Manila: The Philippines is expected to improve its defence ties with other countries in line with President Rodrigo Duterte’s decision to abrogate the Visiting Forces Agreement with the United States.
“As long as the terms are of mutual benefit to both countries, we are open (to having a military agreement similar to the Visiting Forces Agreement or VFA),” Presidential Spokesman Salvador Panelo said in a regular palace press briefing.
The Philippines had been largely dependent on the US for its defence needs. However, in recent years under the Duterte and Aquino administrations, there had been efforts to look clearly into the VFA on whether the country is really getting what it deserves on a supposed equal partnership.
The VFA spells out parameters for the conduct of joint military exercises between US and Philippine forces, but others say that the more than two decades old pact favours Washington more than it does Manila.
“It’s about time we rely on ourselves. We will strengthen our own defences and not rely on any other country,” Panelo said.
Rather than staying dependent solely to the US, Manila had been improving defence ties with countries such as Britain and India as well as Australia.
British Ambassador Daniel Pruce had been quoted as saying on Tuesday that the UK and the Philippines is working towards the conduct if joint military exercises between forces of the two countries. He said that officials from the Philippines’ Department of National Defence and the UK’s Defence Ministry are expected to meet in March to discuss the joint drills.
The Philippines had also been looking at the UK to modernise its military.
Both countries had signed last December 2019 an implementing agreement that provides the guidelines and procedures on government-to-government procurement of weapons and other hardware.
“Over the recent years, defence firms from the United Kingdom continue to express interest in providing support to the Armed Forces of the Philippines Modernisation Programme, said Defence Undersecretary Jesus Rey Avila.
Aside from the UK, the Philippines is also looking at improving its defence ties with India.
Late last month, Philippines and India representatives met in Makati City for the third Philippines-India Joint Defence Cooperation Committee (JDCC) meeting.
The JDCC serves as an important mechanism for both countries to implement the 2006 agreement between the Philippines and India concerning defence cooperation.
According to an article in The Diplomat, engagement between the Philippines and India had been increasing.
Philippine Defence Secretary Delfin Lorenzana said that the Philippines is serious in its plans to purchase from India, an initial two batteries of Brahmos missiles, an advanced cruise missile system.

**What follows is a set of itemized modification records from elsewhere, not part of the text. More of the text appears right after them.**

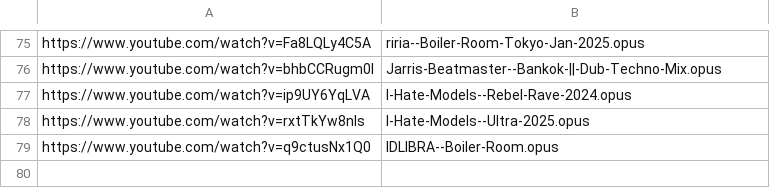
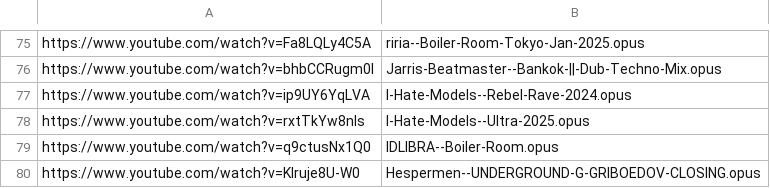
Before and after one commit to MordecaiMalignatus/work-music, a CSV file: dl_store.csv, drawn as a sheet; only a part is shown, gaps mark what is left out; the diff names each change by its address in the sheet, - before the commit and + after, or states it on an @@ line.

Commit message:
Set: Hespermen -- UNDERGROUND-G:-GRIBOEDOV-CLOSING

```diff
--- a/dl_store.csv
+++ b/dl_store.csv
+row 80: https://www.youtube.com/watch?v=KIruje8U-W0 | Hespermen--UNDERGROUND-G-GRIBOEDOV-CLOSING.opus
```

India had also been regularly sending ship contingents to joint regional exercises.
Aside the Philippines also has a Status of Forces Visiting Agreement with Australia.